Surprising to me:
Sparked by high-profile confrontations between police and citizens in Ferguson, Missouri, and elsewhere, many commentators have criticized the excessive militarization of law enforcement. We investigate whether surplus military-grade equipment acquired by local police departments from the Pentagon has an effect on crime rates. We use temporal variations in US military expenditure and between-counties variation in the odds of receiving a positive amount of military aid to identify the causal effect of militarized policing on crime. We find that (i) military aid reduces street-level crime; (ii) the program is cost-effective; and (iii) there is evidence in favor of a deterrence mechanism.
--Vincenzo Bove and Evelina Gavrilova, "Police Officer on the Frontline or a Soldier? The Effect of Police Militarization on Crime," American Economic Journal: Economic Policy
We provide the first local level empirical analysis of the causal effects of providing military equipment to local police. Employing a novel combination of publicly available county-year panel data matched to hand-collected data on citizen complaints, we investigate the effects of acquiring tactical weapons, optics, and vehicles on citizen complaints, assaults on police officers, and offender deaths. For causal identification, we exploit exogenous variation in equipment availability and cost-shifting institutional aspects of the 1033 Program. Our results indicate that these items have generally positive effects: reduced citizen complaints, reduced assaults on officers, increased drug crime arrests, and no increases in offender deaths.

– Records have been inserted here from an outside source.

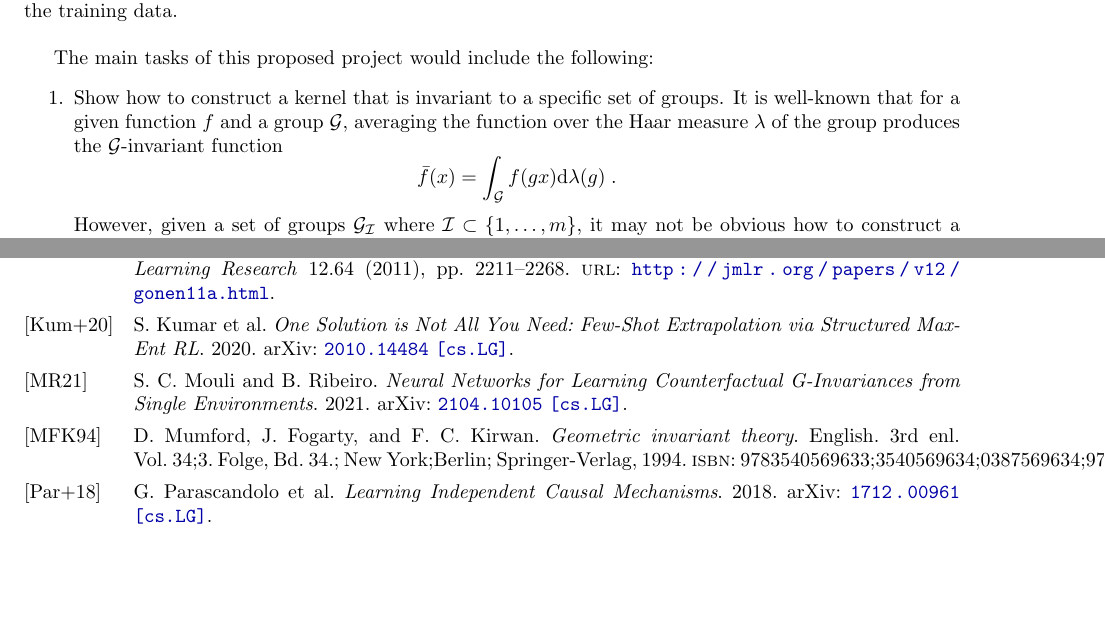
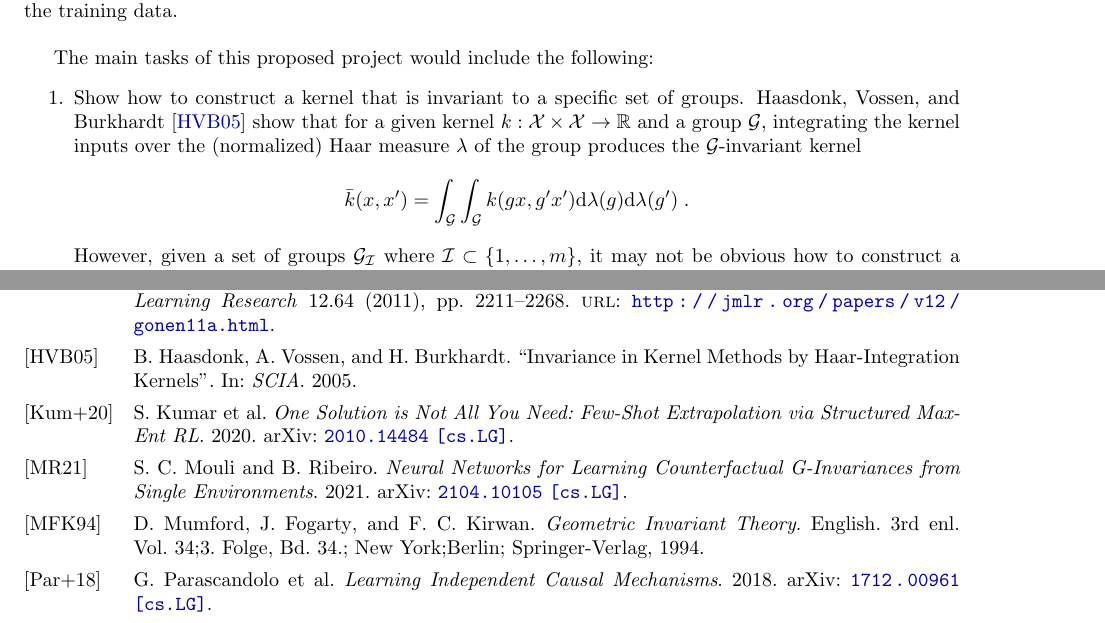
Before and after one commit to chiukenny/qp-kenny-chiu, a LaTeX document (doc/report/main.tex, which reads doc/report/sections/mini-proposals.tex, ref/qp-bib.bib): two parts of pages 11 and 14 of 14, joined at a grey line, cut so that both start at the same text, the shorter picture padded with empty space. The pictures show the PDF file doc/report/main.pdf that the author committed with the source.

Commit message:
Minor updates

```diff
--- a/doc/report/sections/mini-proposals.tex
+++ b/doc/report/sections/mini-proposals.tex
@@ -24,9 +24,9 @@ The main tasks of this proposed project would include the following:
 \begin{enumerate}
 
 \item
-Show how to construct a kernel that is invariant to a specific set of groups. It is well-known that for a given function $f$ and a group $\calG$, averaging the function over the Haar measure $\lambda$ of the group produces the $\calG$-invariant function
+Show how to construct a kernel that is invariant to a specific set of groups. \textcite{Haasdonk:2005} show that for a given kernel $k:\calX\times\calX\rightarrow\bbR$ and a group $\calG$, integrating the kernel inputs over the (normalized) Haar measure $\lambda$ of the group produces the $\calG$-invariant kernel
 \[
-\bar{f}(x) = \int_\calG f(gx)\mathrm{d}\lambda(g)\;.
+\bar{k}(x,x') = \int_\calG \int_\calG k(gx,g'x')\mathrm{d}\lambda(g)\mathrm{d}\lambda(g')\;.
 \]
 However, given a set of groups $\calG_\calI$ where $\calI\subset\{1,\ldots,m\}$, it may not be obvious how to construct a function that is invariant to only transformations $g\in\calG_\calI$ and not $g'\in\calG_{\supset\calI}$ where $\calI$ is a strict subset of $\supset\!\calI$. \textcite{Mouli:2021} deal with this problem in the context of finite linear groups by computing the intersection of the invariant eigenspaces for the groups in a set and removing their projection onto invariant eigenspaces for overgroups (Theorem~3). We expect that a kernel invariant to a specific set of groups may be constructed (or at least described) by drawing on summation properties of reproducing kernel Hilbert spaces (RKHS) as well as RKHS decomposition results from \parencite{Elesedy:2021} (Lemmas~3 and 4 in particular). The goal would be to provide theoretical results analogous to Lemma~2 and Theorem~3 of \parencite{Mouli:2021}.
 
--- a/ref/qp-bib.bib
+++ b/ref/qp-bib.bib
@@ -105,16 +105,22 @@
 }
 
 @Book{Mumford:1994,
-  title     = {Geometric invariant theory},
+  title     = {Geometric Invariant Theory},
   publisher = {Springer-Verlag},
   year      = {1994},
   author    = {Mumford,David and Fogarty,John and Kirwan,Frances C.},
   volume    = {34;3. Folge, Bd. 34.;},
   address   = {New York;Berlin;},
   edition   = {3rd enl.},
-  isbn      = {9783540569633;3540569634;0387569634;9780387569635;},
   keywords  = {Geometry, Algebraic; Invariants; Moduli theory},
   language  = {English},
 }
 
+@InProceedings{Haasdonk:2005,
+  author    = {Bernard Haasdonk and A. Vossen and Hans Burkhardt},
+  title     = {Invariance in Kernel Methods by Haar-Integration Kernels},
+  booktitle = {SCIA},
+  year      = {2005},
+}
+
 @Comment{jabref-meta: databaseType:bibtex;}
```
Also changed, not shown: doc/reading_log.md (+10 -0 lines), doc/report/sections/summary.tex (+4 -4 lines), doc/report/main.pdf.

--Matthew Harris, Jinseong Park, Donald Bruce, and Matthew Murray, "Peacekeeping Force: Effects of Providing Tactical Equipment to Local Law Enforcement," American Economic Journal: Economic Policy